_YOUR ASSIGNMENT_: Please work out the number of lines in the following material that include "cmap", and reply with only that number.

_RECORDS SUPPLIED_:
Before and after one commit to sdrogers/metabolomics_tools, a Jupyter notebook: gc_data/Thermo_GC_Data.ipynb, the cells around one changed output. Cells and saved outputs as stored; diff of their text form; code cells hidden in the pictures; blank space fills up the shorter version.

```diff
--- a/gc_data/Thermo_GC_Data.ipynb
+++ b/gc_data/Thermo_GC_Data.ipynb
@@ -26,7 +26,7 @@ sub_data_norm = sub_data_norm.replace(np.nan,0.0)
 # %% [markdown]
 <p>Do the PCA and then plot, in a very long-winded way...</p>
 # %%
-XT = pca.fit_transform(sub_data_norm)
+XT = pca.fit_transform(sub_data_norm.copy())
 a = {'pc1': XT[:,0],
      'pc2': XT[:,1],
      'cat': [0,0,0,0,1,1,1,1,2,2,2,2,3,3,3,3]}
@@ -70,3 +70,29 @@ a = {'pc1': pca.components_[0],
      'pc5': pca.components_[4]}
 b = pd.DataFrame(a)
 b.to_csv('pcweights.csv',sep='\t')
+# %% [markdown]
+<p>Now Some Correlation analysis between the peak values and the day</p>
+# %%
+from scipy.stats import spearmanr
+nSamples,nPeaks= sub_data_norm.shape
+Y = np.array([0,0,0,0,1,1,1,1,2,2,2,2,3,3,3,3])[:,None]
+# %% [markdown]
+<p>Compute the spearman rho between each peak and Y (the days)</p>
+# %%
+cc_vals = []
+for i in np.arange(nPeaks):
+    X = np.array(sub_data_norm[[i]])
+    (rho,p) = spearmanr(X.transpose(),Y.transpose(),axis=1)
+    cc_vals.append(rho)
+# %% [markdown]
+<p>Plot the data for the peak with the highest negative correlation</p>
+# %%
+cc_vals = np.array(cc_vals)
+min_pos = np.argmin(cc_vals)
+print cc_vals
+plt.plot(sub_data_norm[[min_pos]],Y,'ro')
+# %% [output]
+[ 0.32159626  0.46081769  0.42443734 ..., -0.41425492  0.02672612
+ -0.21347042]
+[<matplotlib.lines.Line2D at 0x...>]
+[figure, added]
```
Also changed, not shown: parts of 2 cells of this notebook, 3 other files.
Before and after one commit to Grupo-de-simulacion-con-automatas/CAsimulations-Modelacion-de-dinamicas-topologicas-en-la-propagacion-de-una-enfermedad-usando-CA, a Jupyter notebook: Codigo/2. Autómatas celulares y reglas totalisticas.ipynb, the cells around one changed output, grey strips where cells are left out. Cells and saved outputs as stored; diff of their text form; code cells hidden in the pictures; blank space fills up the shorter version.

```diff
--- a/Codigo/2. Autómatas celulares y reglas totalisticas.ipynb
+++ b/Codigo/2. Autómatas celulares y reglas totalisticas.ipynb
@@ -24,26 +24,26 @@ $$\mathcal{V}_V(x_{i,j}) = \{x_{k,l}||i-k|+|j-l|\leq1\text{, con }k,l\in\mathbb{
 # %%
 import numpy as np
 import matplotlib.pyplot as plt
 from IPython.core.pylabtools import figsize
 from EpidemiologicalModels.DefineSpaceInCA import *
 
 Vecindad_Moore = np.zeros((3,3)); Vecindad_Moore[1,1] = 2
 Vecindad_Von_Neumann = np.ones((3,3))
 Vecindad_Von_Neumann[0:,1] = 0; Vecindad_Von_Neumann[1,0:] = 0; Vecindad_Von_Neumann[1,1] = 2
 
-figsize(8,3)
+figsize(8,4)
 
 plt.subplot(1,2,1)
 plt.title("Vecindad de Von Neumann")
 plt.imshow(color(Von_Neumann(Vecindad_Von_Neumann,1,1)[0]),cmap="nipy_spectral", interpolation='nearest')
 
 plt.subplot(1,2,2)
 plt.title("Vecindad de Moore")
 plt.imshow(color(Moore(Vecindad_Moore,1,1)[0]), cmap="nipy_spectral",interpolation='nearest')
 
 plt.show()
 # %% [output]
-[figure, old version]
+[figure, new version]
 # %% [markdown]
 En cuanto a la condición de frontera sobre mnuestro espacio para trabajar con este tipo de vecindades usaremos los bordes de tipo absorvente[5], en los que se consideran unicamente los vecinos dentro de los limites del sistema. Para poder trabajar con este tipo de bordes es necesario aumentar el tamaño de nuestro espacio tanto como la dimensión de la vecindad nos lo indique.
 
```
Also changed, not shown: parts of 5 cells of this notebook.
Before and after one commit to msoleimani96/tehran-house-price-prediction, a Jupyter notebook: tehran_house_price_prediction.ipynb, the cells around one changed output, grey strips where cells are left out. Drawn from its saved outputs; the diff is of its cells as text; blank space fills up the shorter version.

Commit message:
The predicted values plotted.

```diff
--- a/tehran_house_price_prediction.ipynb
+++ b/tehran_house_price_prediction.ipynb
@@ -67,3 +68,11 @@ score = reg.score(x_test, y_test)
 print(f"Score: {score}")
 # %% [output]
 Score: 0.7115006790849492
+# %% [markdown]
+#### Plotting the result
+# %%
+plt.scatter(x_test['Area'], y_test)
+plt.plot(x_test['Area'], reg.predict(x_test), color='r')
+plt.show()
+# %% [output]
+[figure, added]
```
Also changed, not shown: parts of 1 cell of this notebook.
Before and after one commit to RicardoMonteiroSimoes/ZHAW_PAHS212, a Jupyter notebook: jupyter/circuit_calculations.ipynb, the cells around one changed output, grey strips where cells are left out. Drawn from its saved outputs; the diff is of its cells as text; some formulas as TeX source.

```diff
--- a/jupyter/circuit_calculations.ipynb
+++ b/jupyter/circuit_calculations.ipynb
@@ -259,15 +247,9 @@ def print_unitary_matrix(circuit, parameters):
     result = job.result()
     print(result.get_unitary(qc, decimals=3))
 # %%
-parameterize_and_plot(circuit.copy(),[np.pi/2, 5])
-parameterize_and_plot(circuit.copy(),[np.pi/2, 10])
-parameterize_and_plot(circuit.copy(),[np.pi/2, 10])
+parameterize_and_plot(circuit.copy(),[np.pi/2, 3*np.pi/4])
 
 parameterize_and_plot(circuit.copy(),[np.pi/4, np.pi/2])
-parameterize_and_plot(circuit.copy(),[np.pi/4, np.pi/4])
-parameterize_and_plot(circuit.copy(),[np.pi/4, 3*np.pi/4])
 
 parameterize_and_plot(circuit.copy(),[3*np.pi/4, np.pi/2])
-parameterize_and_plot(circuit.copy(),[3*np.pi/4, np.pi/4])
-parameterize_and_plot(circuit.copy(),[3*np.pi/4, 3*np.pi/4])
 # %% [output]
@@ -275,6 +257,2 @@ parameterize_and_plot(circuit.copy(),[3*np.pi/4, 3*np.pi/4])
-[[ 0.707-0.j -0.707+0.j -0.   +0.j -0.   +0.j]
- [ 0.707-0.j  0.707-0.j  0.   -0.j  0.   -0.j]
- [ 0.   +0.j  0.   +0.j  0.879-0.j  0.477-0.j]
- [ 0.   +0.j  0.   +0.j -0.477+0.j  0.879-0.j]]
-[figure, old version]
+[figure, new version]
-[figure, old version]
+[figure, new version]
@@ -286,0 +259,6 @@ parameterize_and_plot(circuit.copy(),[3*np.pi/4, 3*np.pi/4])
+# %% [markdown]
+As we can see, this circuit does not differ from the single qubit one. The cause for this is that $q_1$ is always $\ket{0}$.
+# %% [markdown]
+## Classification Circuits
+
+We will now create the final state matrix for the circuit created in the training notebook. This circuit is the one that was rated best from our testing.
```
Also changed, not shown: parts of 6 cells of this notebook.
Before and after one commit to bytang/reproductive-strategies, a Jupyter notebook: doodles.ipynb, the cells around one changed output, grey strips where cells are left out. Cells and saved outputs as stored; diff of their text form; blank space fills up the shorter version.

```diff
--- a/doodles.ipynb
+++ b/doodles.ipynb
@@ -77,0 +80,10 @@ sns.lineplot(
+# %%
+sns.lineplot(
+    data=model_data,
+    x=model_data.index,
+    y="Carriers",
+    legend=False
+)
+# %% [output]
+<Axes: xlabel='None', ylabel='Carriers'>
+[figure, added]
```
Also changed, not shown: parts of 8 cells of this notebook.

_WORKED SOLUTION_: 2